Consent is about communication, and it should happen every time. Saying yes to one activity, one time, does not mean consent has been given for any other activity, any other time.
Let’s explore what sexual consent is and what it’s not.
Informed: Genuine sexual consent means that both of you are fully aware of what is being agreed to. E.g. having penetrative sex, engaging in oral sex, a makeout session, etc.
Freely given: A fundamental aspect of sexual consent is the absence of pressure, threats, or manipulation. It is a decision made without fear of consequences or retaliation. Both of you should be able to share your desires without coercion.
Revocable: It's essential to recognize that sexual consent is always subject to change. You can withdraw your consent at any point, and your choice must be respected without attempts at persuasion or argument.
Mutual: Both of you need to agree and consent to the activity. It can’t be assumed or implied; it requires explicit affirmation from both of you.
Specific: Consent is context-specific, applying to a particular situation or action. Just because you said yes one time, it does not extend to all interactions in the future.
Assumed: This may be the most important one yet — you can’t infer someone’s consent from silence, past actions, or their clothing choices.
Conditional: True sexual consent should not be given under stress or pressure or come with conditions.
Permanent: Sexual consent is not an overarching agreement for all future interactions. Each engagement requires its own explicit and affirmative consent.
Passive: Consent must be an active and affirmative choice, not a lack of refusal.
Giving consent involves clearly and willingly expressing your agreement to participate in a specific activity. It's crucial to communicate your boundaries and preferences honestly.
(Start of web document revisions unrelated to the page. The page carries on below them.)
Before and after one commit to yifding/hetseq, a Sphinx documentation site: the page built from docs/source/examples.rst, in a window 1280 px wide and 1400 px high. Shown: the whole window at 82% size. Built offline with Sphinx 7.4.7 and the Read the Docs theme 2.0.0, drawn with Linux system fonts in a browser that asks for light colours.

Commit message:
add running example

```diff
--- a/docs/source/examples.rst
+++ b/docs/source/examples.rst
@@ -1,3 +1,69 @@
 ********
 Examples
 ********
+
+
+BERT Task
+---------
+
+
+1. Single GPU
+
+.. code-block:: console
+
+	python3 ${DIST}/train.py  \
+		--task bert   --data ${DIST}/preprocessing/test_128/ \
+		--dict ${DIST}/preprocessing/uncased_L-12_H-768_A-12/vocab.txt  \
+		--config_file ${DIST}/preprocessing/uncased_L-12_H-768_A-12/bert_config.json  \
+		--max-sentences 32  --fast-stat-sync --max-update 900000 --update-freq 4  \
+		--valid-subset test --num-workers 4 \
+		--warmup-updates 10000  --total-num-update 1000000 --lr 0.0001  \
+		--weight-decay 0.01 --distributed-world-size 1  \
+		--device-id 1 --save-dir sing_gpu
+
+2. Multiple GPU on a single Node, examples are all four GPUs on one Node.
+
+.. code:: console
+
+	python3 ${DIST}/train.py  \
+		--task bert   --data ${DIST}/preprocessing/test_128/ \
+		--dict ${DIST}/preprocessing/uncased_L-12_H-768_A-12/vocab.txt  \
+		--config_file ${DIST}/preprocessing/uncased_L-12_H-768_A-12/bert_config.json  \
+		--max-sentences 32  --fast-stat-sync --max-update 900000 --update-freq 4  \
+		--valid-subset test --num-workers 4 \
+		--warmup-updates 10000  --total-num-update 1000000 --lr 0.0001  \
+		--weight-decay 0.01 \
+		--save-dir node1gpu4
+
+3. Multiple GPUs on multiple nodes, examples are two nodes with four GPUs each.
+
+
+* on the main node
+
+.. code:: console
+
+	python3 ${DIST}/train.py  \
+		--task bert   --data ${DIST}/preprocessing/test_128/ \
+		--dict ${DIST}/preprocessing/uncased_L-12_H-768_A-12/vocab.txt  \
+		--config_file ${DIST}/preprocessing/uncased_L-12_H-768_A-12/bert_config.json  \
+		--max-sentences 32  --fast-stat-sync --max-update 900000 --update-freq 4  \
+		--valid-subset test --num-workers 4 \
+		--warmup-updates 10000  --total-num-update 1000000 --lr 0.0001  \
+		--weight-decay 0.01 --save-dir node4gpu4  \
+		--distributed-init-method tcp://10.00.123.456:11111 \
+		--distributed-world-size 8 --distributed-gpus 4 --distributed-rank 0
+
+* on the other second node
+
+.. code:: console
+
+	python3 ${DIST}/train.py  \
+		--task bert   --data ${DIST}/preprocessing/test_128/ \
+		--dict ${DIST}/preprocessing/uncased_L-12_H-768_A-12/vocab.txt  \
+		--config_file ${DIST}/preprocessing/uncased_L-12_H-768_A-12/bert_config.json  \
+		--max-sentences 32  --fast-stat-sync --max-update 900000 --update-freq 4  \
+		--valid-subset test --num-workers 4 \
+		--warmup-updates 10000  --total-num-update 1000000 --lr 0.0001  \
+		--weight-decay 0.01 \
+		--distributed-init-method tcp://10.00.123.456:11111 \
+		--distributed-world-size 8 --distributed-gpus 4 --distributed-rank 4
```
Here's what it could sound like.
You can show your consent verbally:
Or you could give it non-verbally:
You can give consent to specific activities:
Or you can cleary state what you're not comfortable with:
If your feelings change, communicate that too:
In a healthy relationship built on trust and safety, there is no space for guilt, threats, or being manipulated into doing anything you don’t want to do, even if it’s with your lifelong partner.